Exercise instructions => Below are the records; copy every line in them that holds the string "other".

━━━

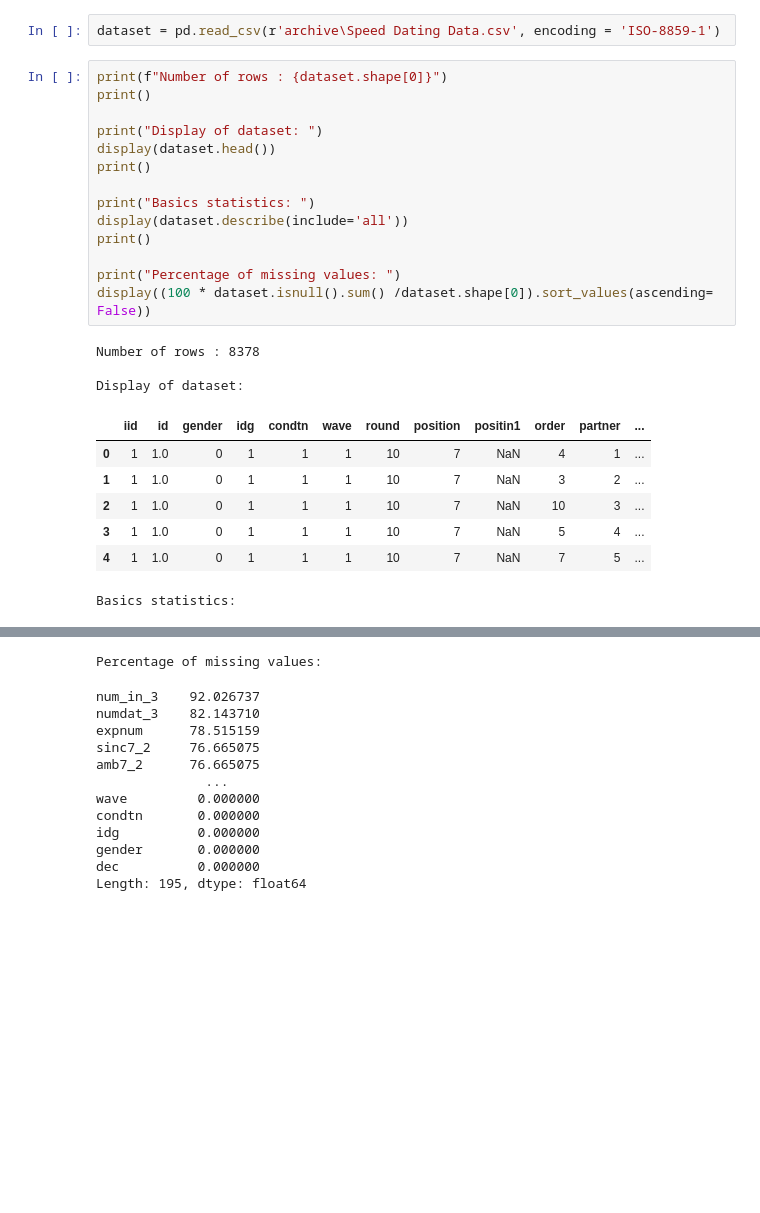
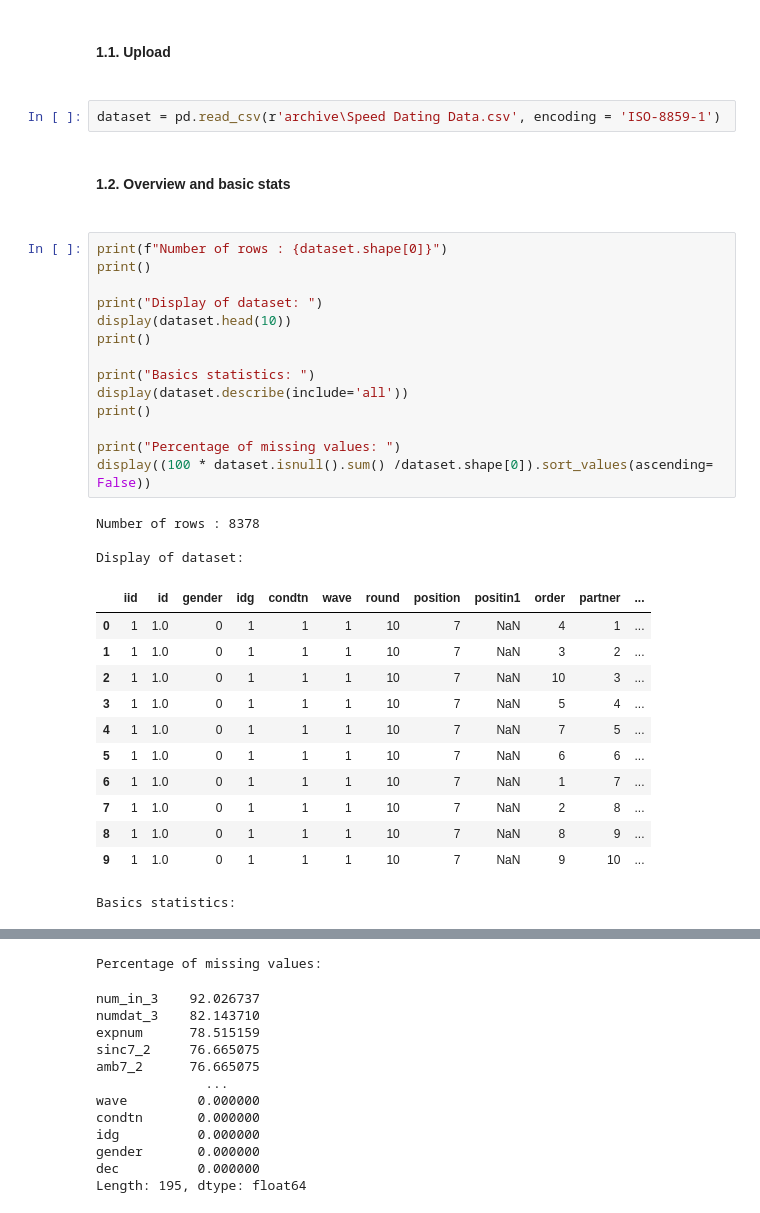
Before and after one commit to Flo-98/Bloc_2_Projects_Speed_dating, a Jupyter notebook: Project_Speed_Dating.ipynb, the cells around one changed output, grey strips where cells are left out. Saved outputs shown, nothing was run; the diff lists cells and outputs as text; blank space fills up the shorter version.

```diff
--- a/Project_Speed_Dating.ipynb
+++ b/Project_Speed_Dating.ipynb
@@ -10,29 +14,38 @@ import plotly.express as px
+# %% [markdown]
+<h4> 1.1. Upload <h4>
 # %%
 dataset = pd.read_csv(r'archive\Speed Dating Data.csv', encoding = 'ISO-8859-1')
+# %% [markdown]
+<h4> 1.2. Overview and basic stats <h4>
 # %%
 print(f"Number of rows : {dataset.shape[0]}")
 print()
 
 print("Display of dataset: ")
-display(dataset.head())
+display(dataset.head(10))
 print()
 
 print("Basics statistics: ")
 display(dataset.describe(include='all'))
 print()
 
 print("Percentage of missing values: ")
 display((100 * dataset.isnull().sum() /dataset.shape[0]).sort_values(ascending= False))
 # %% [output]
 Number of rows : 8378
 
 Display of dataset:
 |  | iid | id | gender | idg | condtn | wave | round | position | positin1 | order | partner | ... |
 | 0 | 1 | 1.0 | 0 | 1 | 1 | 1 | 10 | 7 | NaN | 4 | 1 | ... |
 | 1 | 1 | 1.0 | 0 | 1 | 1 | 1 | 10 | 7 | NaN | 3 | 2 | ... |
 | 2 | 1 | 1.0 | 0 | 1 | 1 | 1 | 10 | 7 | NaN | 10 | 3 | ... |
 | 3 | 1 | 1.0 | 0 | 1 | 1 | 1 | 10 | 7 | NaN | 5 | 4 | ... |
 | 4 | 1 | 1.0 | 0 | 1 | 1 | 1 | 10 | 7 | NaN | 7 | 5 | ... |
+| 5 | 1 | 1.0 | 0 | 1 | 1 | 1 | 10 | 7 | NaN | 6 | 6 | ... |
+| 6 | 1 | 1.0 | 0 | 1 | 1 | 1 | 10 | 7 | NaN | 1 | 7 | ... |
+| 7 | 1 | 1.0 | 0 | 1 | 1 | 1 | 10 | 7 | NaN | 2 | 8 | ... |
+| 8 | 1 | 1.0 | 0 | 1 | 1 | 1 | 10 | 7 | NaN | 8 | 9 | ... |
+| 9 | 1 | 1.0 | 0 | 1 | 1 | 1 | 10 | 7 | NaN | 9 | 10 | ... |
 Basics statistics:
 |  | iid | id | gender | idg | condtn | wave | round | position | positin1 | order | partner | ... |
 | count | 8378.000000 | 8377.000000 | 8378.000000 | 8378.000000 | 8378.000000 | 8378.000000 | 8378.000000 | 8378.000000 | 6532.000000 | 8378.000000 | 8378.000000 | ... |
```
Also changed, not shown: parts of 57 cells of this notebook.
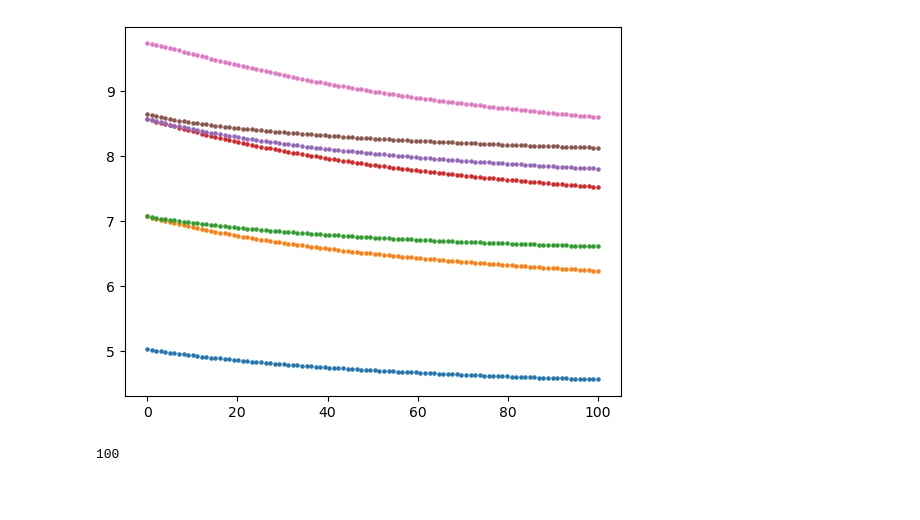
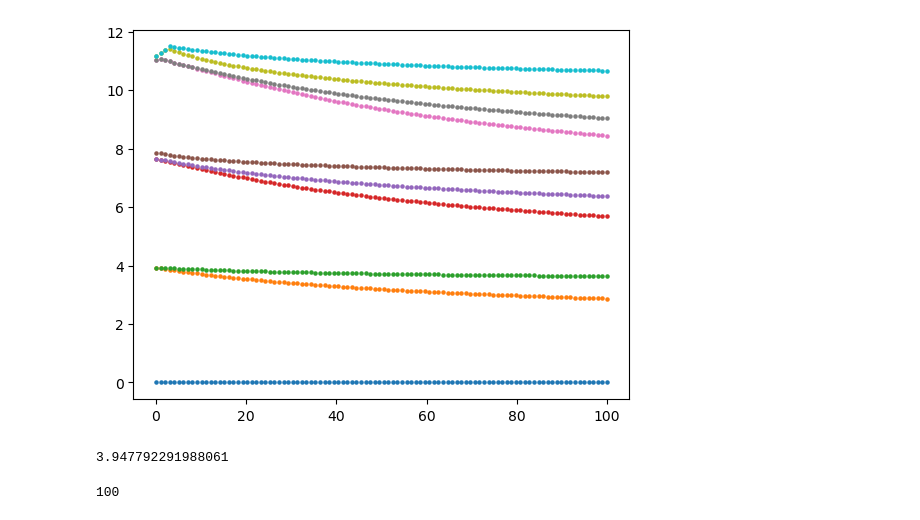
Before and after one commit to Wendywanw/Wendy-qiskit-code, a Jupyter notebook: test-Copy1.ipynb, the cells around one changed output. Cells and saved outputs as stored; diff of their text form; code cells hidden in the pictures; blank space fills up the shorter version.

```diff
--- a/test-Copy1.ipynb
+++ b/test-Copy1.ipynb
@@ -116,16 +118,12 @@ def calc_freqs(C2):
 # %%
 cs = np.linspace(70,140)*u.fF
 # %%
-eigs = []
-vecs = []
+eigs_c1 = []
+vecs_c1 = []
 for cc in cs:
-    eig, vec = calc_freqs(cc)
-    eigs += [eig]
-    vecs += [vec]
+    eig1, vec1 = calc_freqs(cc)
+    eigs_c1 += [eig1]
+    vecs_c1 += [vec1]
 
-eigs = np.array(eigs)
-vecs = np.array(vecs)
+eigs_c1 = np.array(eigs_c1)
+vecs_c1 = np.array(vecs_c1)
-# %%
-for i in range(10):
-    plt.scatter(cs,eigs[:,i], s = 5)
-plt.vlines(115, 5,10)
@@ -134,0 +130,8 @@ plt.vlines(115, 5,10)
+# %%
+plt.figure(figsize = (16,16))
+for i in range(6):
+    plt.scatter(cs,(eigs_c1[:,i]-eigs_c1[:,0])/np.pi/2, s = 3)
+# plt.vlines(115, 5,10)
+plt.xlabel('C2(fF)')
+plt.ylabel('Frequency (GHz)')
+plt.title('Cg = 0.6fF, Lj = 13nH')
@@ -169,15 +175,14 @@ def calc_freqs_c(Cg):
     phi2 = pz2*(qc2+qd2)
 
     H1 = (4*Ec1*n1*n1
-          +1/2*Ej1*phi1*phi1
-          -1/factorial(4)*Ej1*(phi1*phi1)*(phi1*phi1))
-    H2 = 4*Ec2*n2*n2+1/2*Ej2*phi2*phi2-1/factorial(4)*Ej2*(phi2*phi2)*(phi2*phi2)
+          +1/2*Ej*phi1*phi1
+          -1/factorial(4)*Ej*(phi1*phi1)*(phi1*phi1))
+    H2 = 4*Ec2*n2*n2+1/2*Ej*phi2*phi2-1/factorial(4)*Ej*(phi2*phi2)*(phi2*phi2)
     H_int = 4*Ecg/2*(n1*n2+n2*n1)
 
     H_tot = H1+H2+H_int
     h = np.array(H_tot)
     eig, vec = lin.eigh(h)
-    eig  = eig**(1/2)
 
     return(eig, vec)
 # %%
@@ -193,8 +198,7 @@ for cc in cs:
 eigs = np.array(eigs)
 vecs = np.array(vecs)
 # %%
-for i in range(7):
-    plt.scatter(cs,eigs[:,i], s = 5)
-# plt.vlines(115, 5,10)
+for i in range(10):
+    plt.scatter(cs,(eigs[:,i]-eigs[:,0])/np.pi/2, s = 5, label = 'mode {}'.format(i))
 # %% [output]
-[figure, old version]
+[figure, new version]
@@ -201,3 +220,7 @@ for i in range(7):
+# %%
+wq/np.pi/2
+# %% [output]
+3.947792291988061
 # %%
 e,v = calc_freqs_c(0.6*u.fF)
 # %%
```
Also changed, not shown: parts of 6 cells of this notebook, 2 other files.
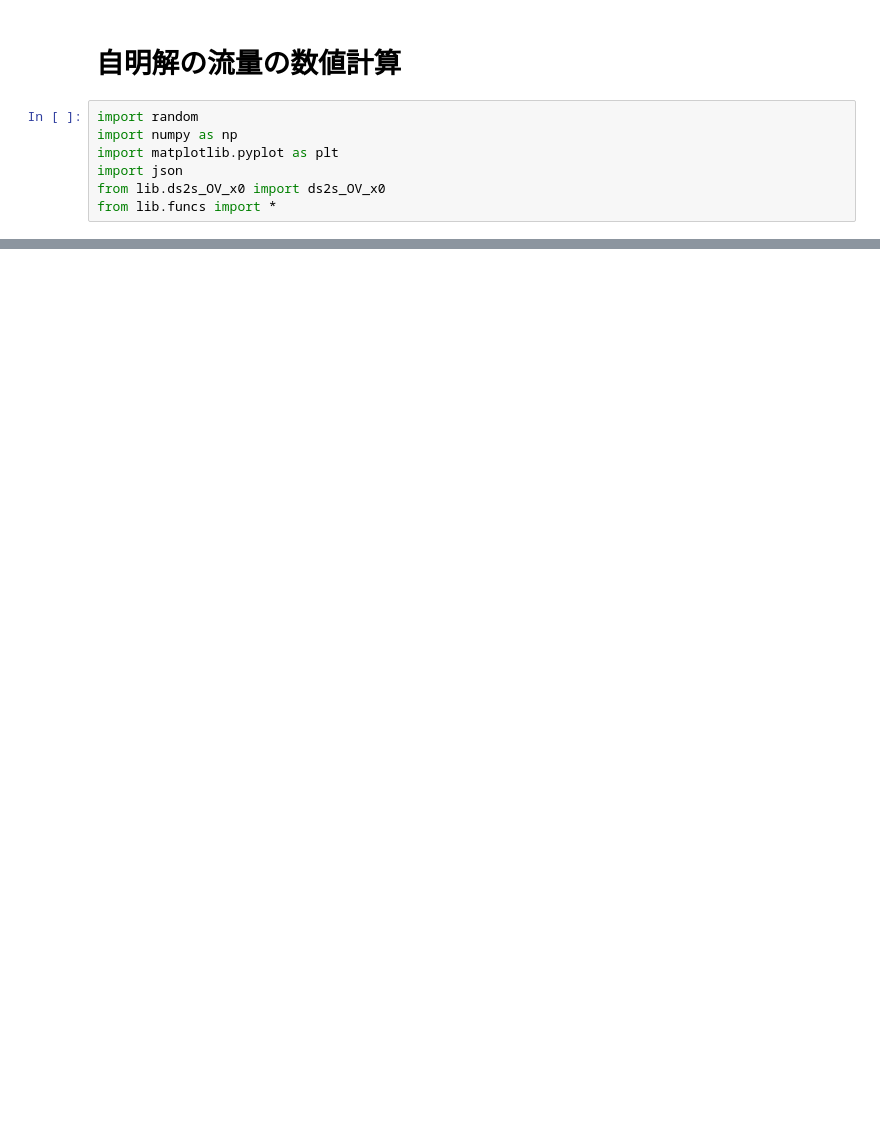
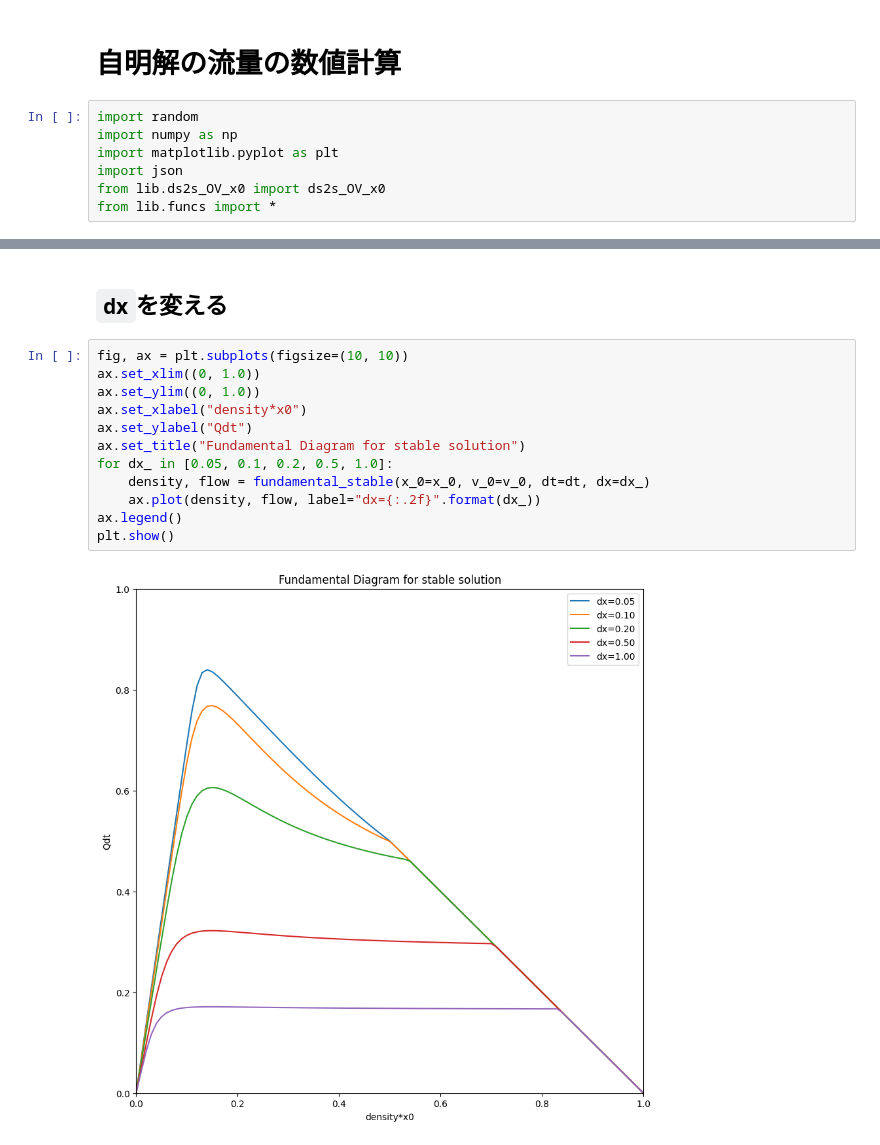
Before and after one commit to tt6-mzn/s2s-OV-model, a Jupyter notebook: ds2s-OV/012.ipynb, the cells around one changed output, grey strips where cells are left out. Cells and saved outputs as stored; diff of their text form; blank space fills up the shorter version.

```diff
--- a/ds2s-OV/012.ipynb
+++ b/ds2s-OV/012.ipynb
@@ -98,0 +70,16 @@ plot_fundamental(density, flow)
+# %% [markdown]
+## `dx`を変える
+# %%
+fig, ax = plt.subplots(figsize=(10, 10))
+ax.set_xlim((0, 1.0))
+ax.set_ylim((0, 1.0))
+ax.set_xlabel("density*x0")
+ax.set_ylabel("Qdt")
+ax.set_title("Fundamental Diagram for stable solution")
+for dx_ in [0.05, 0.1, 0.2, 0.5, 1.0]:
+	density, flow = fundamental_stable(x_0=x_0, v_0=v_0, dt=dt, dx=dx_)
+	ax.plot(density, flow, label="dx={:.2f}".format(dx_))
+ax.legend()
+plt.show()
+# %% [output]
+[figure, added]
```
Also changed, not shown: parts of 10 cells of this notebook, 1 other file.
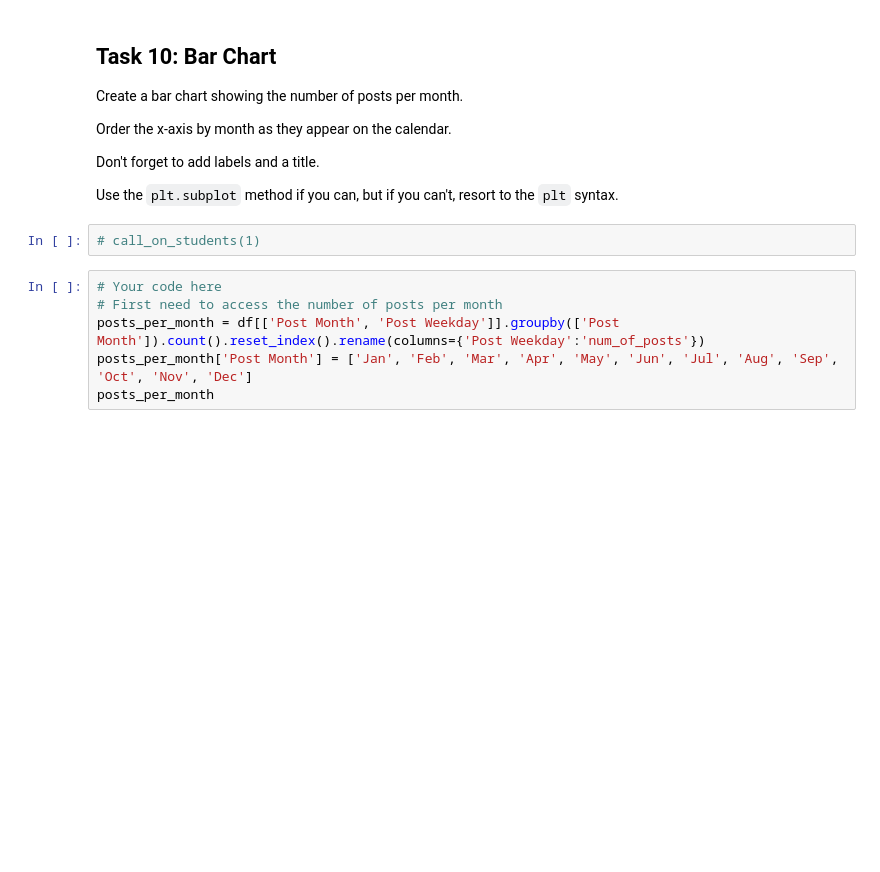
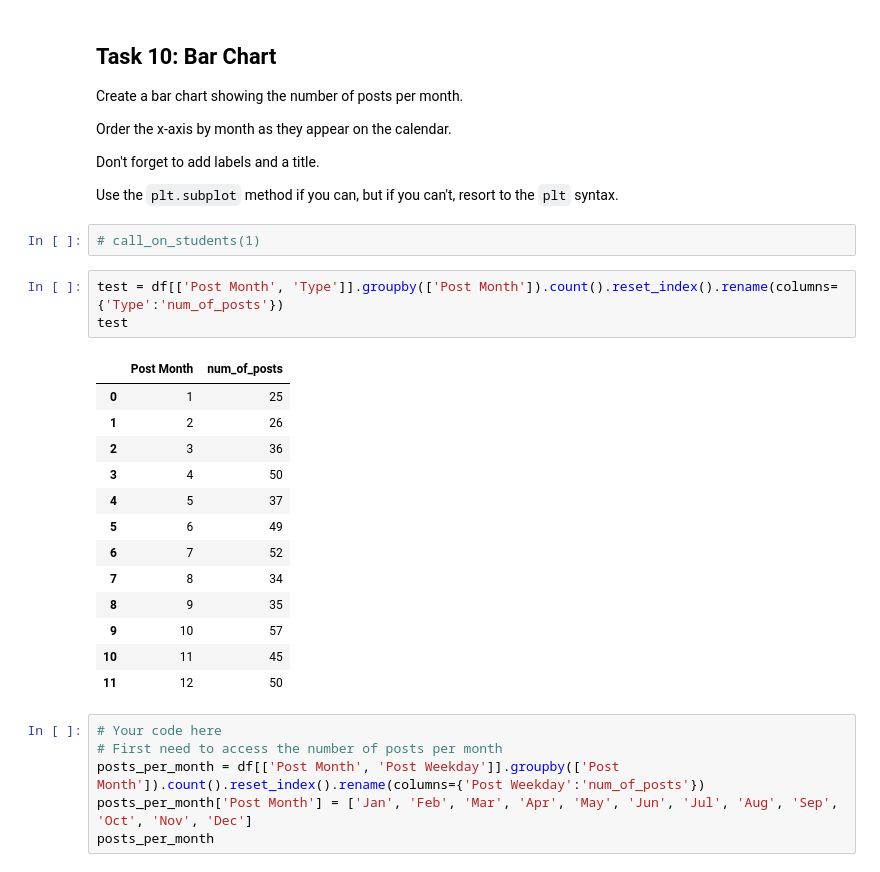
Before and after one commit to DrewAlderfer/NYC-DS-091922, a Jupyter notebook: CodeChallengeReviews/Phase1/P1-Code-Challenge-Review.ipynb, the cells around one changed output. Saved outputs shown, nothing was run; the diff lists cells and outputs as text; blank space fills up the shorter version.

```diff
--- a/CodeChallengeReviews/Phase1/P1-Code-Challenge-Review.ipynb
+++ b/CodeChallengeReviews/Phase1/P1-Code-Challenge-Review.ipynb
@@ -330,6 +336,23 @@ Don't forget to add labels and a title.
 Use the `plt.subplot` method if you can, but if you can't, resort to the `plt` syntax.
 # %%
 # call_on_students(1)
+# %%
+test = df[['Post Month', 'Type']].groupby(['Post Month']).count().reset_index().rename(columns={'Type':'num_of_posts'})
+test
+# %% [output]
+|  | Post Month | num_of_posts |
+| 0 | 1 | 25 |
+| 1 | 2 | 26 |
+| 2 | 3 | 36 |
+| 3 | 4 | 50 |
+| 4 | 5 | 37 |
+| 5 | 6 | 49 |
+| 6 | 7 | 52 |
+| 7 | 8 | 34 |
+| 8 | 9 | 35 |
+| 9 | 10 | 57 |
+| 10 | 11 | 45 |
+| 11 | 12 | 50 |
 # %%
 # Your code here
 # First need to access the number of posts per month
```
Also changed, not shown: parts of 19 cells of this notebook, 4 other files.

━━━

Answer for this exercise =>
Also changed, not shown: parts of 6 cells of this notebook, 2 other files.
Also changed, not shown: parts of 10 cells of this notebook, 1 other file.
Also changed, not shown: parts of 19 cells of this notebook, 4 other files.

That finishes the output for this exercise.